Introducing Reflective Written Assignments into a Statistics Course... Is that Even Possible?
- Joslin Goh, Associate Director, Statistical Consulting Centre, STAT 331 course instructor
- Mandy Gu, STAT 331 student
Joslin Goh described how she integrated reflective writing assignments into an upper level stats course to help students identify and articulate the professional skills they were developing as they completed their stats course assignments. Bonus marks were added to students who completed the reflective exercises. Despite the assumption that ‘stats students don’t write, or stats students don't 'do reflections', Joslin was pleasantly surprised at the number of students who chose to participate, and even more pleased with the improvement in the quality of the reflections as the students progressed through the term.
When we provide students the opportunity to reflect on their learning, specifically professional skills such as teamwork, leadership and communication that are implicit in the process of completing course assignments, we push students to think about their education in a way they traditionally have not been asked to do before. In doing so, we help them bridge the "articulation of skills" gap.

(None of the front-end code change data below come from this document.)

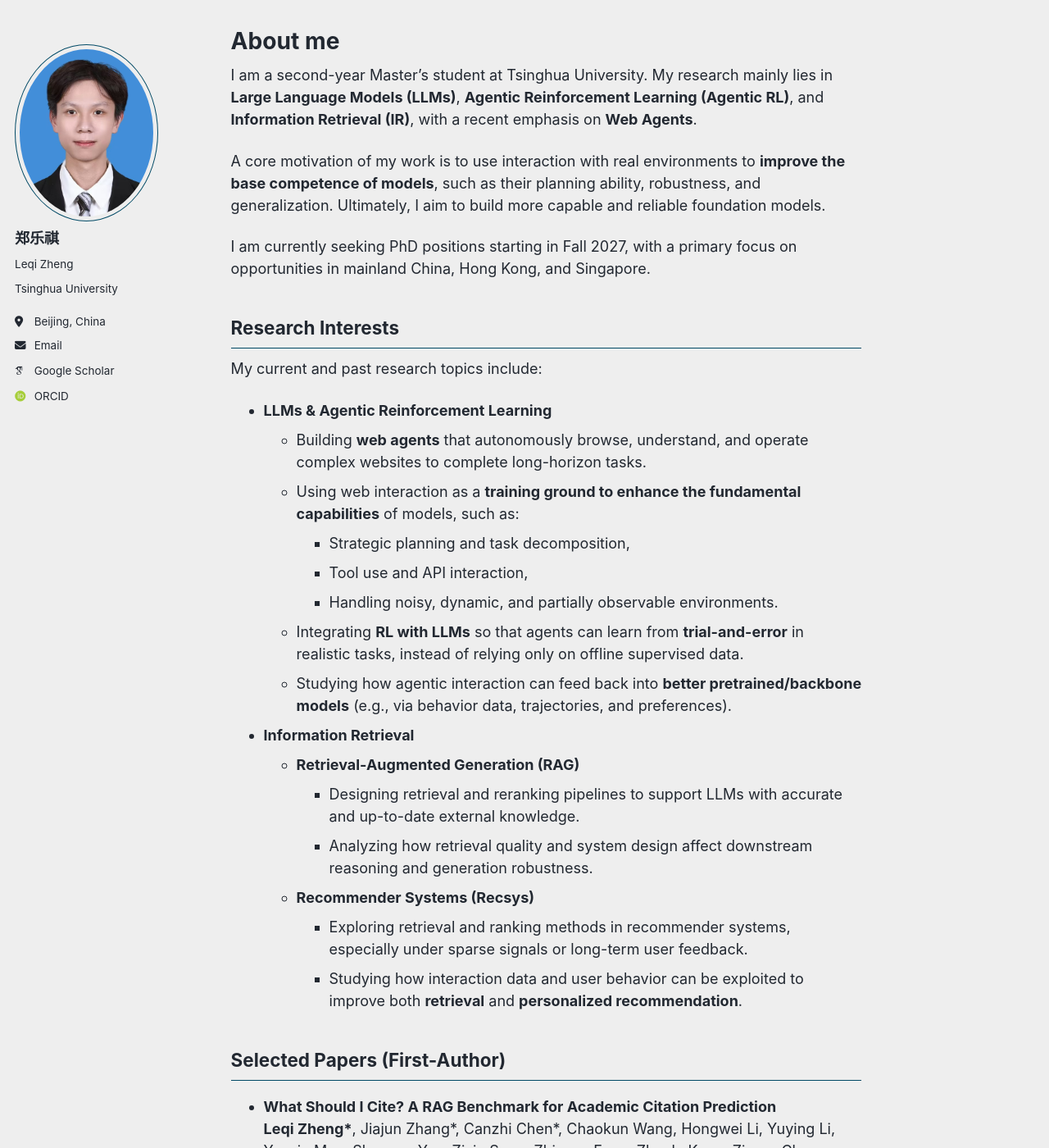
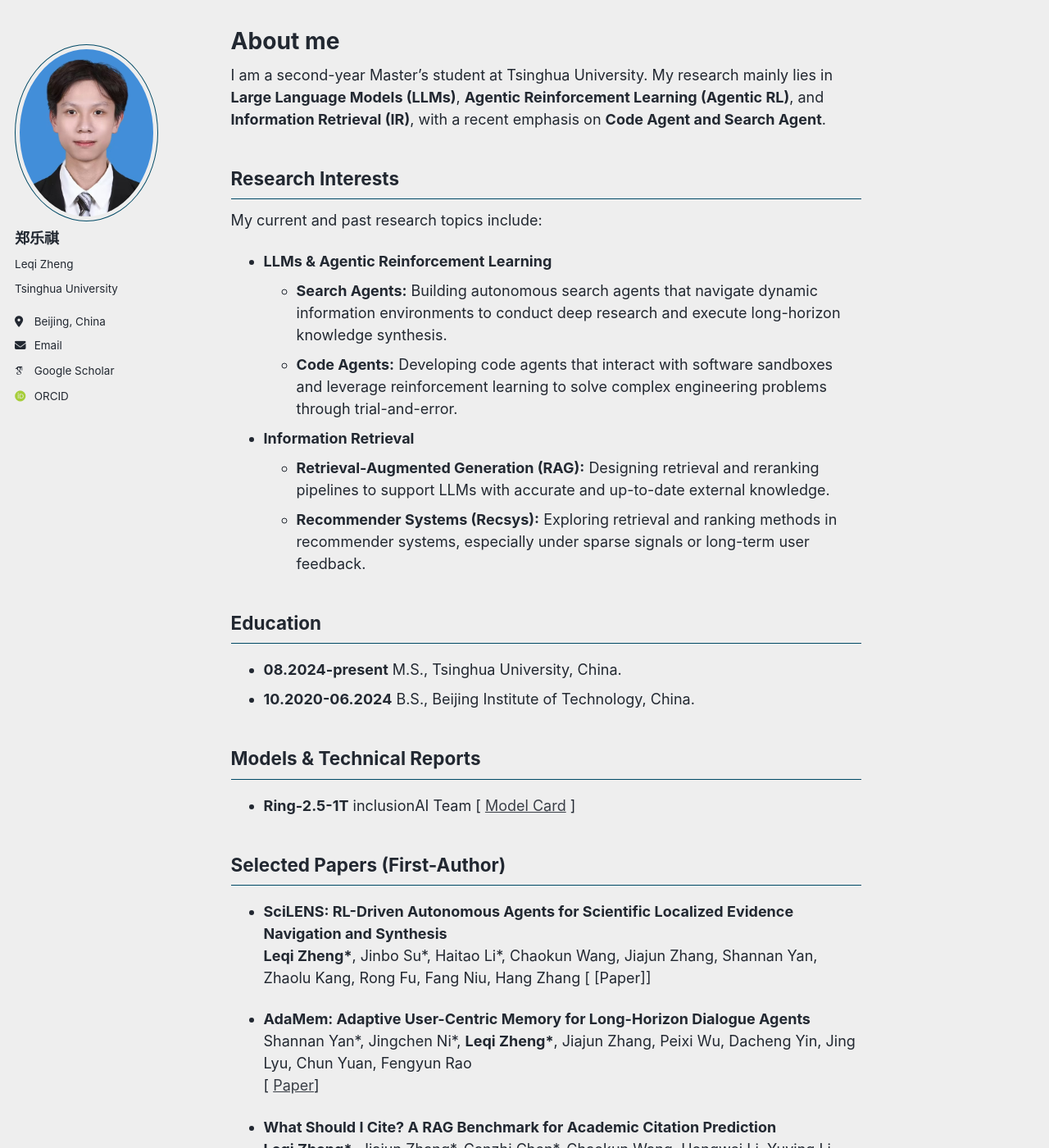
Before and after one commit to LQgdwind/LQgdwind.github.io, a Jekyll site: the page built from _pages/about.md, in a window 1280 px wide and 1400 px high. Shown: the whole window at 82% size. Built offline with Jekyll 4.4.1, drawn with Linux system fonts in a browser that asks for light colours; some web fonts are replaced; a script bundle is joined from its source files by our own code; library files that are not in the unit come from our copies; some of the changed text lies outside the part shown.

Commit message:
Update about.md

```diff
--- a/_pages/about.md
+++ b/_pages/about.md
@@ -7,11 +7,8 @@ redirect_from:
   - /about.html
 ---
 
-I am a second-year Master's student at Tsinghua University. My research mainly lies in **Large Language Models (LLMs)**, **Agentic Reinforcement Learning (Agentic RL)**, and **Information Retrieval (IR)**, with a recent emphasis on **Web Agents**.
+I am a second-year Master's student at Tsinghua University. My research mainly lies in **Large Language Models (LLMs)**, **Agentic Reinforcement Learning (Agentic RL)**, and **Information Retrieval (IR)**, with a recent emphasis on **Code Agent and Search Agent**.
 
-A core motivation of my work is to use interaction with real environments to **improve the base competence of models**, such as their planning ability, robustness, and generalization. Ultimately, I aim to build more capable and reliable foundation models.
-
-I am currently seeking PhD positions starting in Fall 2027, with a primary focus on opportunities in mainland China, Hong Kong, and Singapore.
 
 Research Interests
 ------
@@ -19,30 +16,45 @@ Research Interests
 My current and past research topics include:
 
 - **LLMs & Agentic Reinforcement Learning**
-  - Building **web agents** that autonomously browse, understand, and operate complex websites to complete long-horizon tasks.
-  - Using web interaction as a **training ground to enhance the fundamental capabilities** of models, such as:
-    - Strategic planning and task decomposition,
-    - Tool use and API interaction,
-    - Handling noisy, dynamic, and partially observable environments.
-  - Integrating **RL with LLMs** so that agents can learn from **trial-and-error** in realistic tasks, instead of relying only on offline supervised data.
-  - Studying how agentic interaction can feed back into **better pretrained/backbone models** (e.g., via behavior data, trajectories, and preferences).
+  - **Search Agents:** Building autonomous search agents that navigate dynamic information environments to conduct deep research and execute long-horizon knowledge synthesis.
+  - **Code Agents:** Developing code agents that interact with software sandboxes and leverage reinforcement learning to solve complex engineering problems through trial-and-error.
 
 - **Information Retrieval**
-  - **Retrieval-Augmented Generation (RAG)**
-    - Designing retrieval and reranking pipelines to support LLMs with accurate and up-to-date external knowledge.
-    - Analyzing how retrieval quality and system design affect downstream reasoning and generation robustness.
-  - **Recommender Systems (Recsys)**
-    - Exploring retrieval and ranking methods in recommender systems, especially under sparse signals or long-term user feedback.
-    - Studying how interaction data and user behavior can be exploited to improve both **retrieval** and **personalized recommendation**.
+  - **Retrieval-Augmented Generation (RAG):** Designing retrieval and reranking pipelines to support LLMs with accurate and up-to-date external knowledge.
+  - **Recommender Systems (Recsys):** Exploring retrieval and ranking methods in recommender systems, especially under sparse signals or long-term user feedback.
 
+
+Education
+------
+
+* **08.2024-present** M.S., Tsinghua University, China.
+* **10.2020-06.2024** B.S., Beijing Institute of Technology, China.
+
+
+Models & Technical Reports
+------
+
+- **Ring-2.5-1T** inclusionAI Team \[ [Model Card](https://huggingface.co/inclusionAI/Ring-2.5-1T) \]
 
 Selected Papers (First-Author)
 ------
+
+- **SciLENS: RL-Driven Autonomous Agents for Scientific Localized Evidence Navigation and Synthesis**
+  **Leqi Zheng\***, Jinbo Su\*, Haitao Li\*, Chaokun Wang, Jiajun Zhang, Shannan Yan, Zhaolu Kang, Rong Fu, Fang Niu, Hang Zhang
+  \[ [Paper]\]
+
+- **AdaMem: Adaptive User-Centric Memory for Long-Horizon Dialogue Agents**
+  Shannan Yan\*, Jingchen Ni\*, **Leqi Zheng\***, Jiajun Zhang, Peixi Wu, Dacheng Yin, Jing Lyu, Chun Yuan, Fengyun Rao
+  \[ [Paper](https://arxiv.org/abs/2603.16496)\]
 
 - **What Should I Cite? A RAG Benchmark for Academic Citation Prediction**
   **Leqi Zheng\***, Jiajun Zhang\*, Canzhi Chen\*, Chaokun Wang, Hongwei Li, Yuying Li, Yaoxin Mao, Shannan Yan, Zixin Song, Zhiyuan Feng, Zhaolu Kang, Zirong Chen, Hang Zhang, Qiang Liu, Liang Wang, Ziyang Liu
   _The Web Conf 2026_
   \[ [Paper](https://arxiv.org/pdf/2601.14949) | [Code](https://github.com/LQgdwind/CiteRAG) \]
+
+- **Audio-Visual World Models: Towards Multisensory Imagination in Sight and Sound**
+  Jiahua Wang\*, Shannan Yan\*, **Leqi Zheng\***, Jialong Wu, Yaoxin Mao
+  \[ [Paper](https://www.arxiv.org/abs/2512.00883)\]
 
 - **Negative Feedback Really Matters: Signed Dual-Channel Graph Contrastive Learning Framework for Recommendation**
   **Leqi Zheng**, Chaokun Wang, Zixin Song, Cheng Wu, Shannan Yan, Jiajun Zhang, Ziyang Liu
@@ -59,33 +71,28 @@ Selected Papers (First-Author)
   _SIGIR 2025_
   \[ [Paper](https://dl.acm.org/doi/10.1145/3726302.3729900) | [Code](https://github.com/LQgdwind/sigir25-bph4rec) \]
 
-- **Audio-Visual World Models: Towards Multisensory Imagination in Sight and Sound**
-  Jiahua Wang\*, Shannan Yan\*, **Leqi Zheng\***, Jialong Wu, Yaoxin Mao
-  _Under review_
-  \[ [Paper](https://www.arxiv.org/abs/2512.00883)\]
 
 Honors and Awards
 ------
-
+- **2025** &nbsp; Yang Huiyan Scholarship at Tsinghua University
 - **2024** &nbsp; Excellent Higher Education Graduate of Beijing Municipality
 - **2023** &nbsp; China National Scholarship
 - **2022** &nbsp; China National Scholarship
 
 Experience
 ------
-
-- **Research Intern**, THUIR, Department of Computer Science and Technology, Tsinghua University, 2025
-  - Work on Information Retrieval.
+- **Research Intern**, Z.ai, 2026
+  - Work on Code Agent and LLM post-training.
 
 - **Research Intern**, Ant Group, 2025
-  - Work on Agentic RL and LLM post-training.
+  - Work on Search Agent and LLM post-training.
 
-- **Research Intern**, JD.com, Inc., 2024
-  - Work on Data Mining and Recommender Systems.
+- **Research Intern**, THUIR, Department of Computer Science and Technology, Tsinghua University, 2025-Now
+  - Work on Information Retrieval.
 
 - **Research Intern**, Wangxuan Institute of Computer Technology, Peking University, 2023
   - Work on Recommender Systems.
 
 ---
 
-_Last updated: Jan. 2026_
+_Last updated: March 2026_
```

Joslin and Mandy Gu discussed the benefits and challenges associated with integrating written reflective assignments into a course that traditionally does not focus on reflective activities.
Introducing Reflective Written Assignments presentation slides
What Happens When Students Become Partners in Teaching and Learning?
- Steve Balaban, Adjunct Professor, Private Equity and Venture Capital
- Sam Luo, Tiffany Xie, and Bianca Vasu, students from Steve's AFM 204 course
Steve Balaban (School of Accounting and Finance) and his students described and demonstrated some of the various exciting, interactive exercises that Steve plans for his students to help them make sense of concepts related to finance and help them develop skills they'll need outside the classroom.
Planning weekly classroom activities that encourage students to take more responsibility for their learning can be time consuming for the instructor as it requires more advance planning. But the pay-off is worth it. Instructor and students alike are more engaged and come to class more prepared. In addition to learning the finance concepts, the students learn the value of getting to know their classmates. They benefit from the instructor's real-world experience, and they are able to practice professional, transferable skills that will serve them long after the course is over.
A YouTube video of Steve Balaban's presentation is available.